[Web interface edit records]
====

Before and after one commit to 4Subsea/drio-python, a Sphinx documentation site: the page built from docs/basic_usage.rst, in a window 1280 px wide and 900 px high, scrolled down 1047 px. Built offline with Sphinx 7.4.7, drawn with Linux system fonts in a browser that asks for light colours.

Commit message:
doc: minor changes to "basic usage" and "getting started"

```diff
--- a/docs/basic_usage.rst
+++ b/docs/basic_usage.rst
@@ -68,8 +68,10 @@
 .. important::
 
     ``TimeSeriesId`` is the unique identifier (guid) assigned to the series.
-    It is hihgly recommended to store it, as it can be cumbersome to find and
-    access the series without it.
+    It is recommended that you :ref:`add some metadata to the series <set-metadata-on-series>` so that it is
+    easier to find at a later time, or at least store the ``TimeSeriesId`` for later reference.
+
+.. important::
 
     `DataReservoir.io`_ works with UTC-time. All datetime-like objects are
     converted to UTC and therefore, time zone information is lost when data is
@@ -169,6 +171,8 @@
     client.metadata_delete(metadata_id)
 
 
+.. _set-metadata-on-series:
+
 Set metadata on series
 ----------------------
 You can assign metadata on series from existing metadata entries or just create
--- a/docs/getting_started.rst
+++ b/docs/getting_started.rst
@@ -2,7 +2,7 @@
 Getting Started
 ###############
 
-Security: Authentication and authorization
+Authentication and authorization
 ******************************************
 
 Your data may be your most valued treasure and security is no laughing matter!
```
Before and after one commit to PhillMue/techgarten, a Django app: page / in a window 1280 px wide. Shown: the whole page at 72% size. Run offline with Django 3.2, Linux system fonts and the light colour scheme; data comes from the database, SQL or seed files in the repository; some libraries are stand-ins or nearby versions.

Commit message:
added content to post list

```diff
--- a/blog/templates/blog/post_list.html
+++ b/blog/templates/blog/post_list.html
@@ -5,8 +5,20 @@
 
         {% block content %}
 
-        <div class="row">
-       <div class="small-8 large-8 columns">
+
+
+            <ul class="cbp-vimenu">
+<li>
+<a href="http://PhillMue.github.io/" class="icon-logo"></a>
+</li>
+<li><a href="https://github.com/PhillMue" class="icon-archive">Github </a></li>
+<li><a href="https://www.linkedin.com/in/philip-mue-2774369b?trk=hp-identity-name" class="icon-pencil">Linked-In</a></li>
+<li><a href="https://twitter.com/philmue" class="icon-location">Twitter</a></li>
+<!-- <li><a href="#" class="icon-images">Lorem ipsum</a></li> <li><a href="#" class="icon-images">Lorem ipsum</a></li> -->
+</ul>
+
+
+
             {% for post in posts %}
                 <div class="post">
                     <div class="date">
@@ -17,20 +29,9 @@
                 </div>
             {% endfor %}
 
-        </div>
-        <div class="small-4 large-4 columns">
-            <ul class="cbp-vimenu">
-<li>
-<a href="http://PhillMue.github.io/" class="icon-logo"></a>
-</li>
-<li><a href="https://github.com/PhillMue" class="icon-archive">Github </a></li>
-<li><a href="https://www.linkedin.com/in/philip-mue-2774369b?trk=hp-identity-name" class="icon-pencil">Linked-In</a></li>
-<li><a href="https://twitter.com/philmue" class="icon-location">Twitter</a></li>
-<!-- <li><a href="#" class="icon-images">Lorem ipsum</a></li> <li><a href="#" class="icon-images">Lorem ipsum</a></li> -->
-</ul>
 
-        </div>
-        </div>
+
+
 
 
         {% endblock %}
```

====

* _WHAT TO WORK ON_
Which lines above contain the word "github"? Copy each of them.

* _ANSWER BOX_
+<a href="http://PhillMue.github.io/" class="icon-logo"></a>
+<li><a href="https://github.com/PhillMue" class="icon-archive">Github </a></li>
-<a href="http://PhillMue.github.io/" class="icon-logo"></a>
-<li><a href="https://github.com/PhillMue" class="icon-archive">Github </a></li>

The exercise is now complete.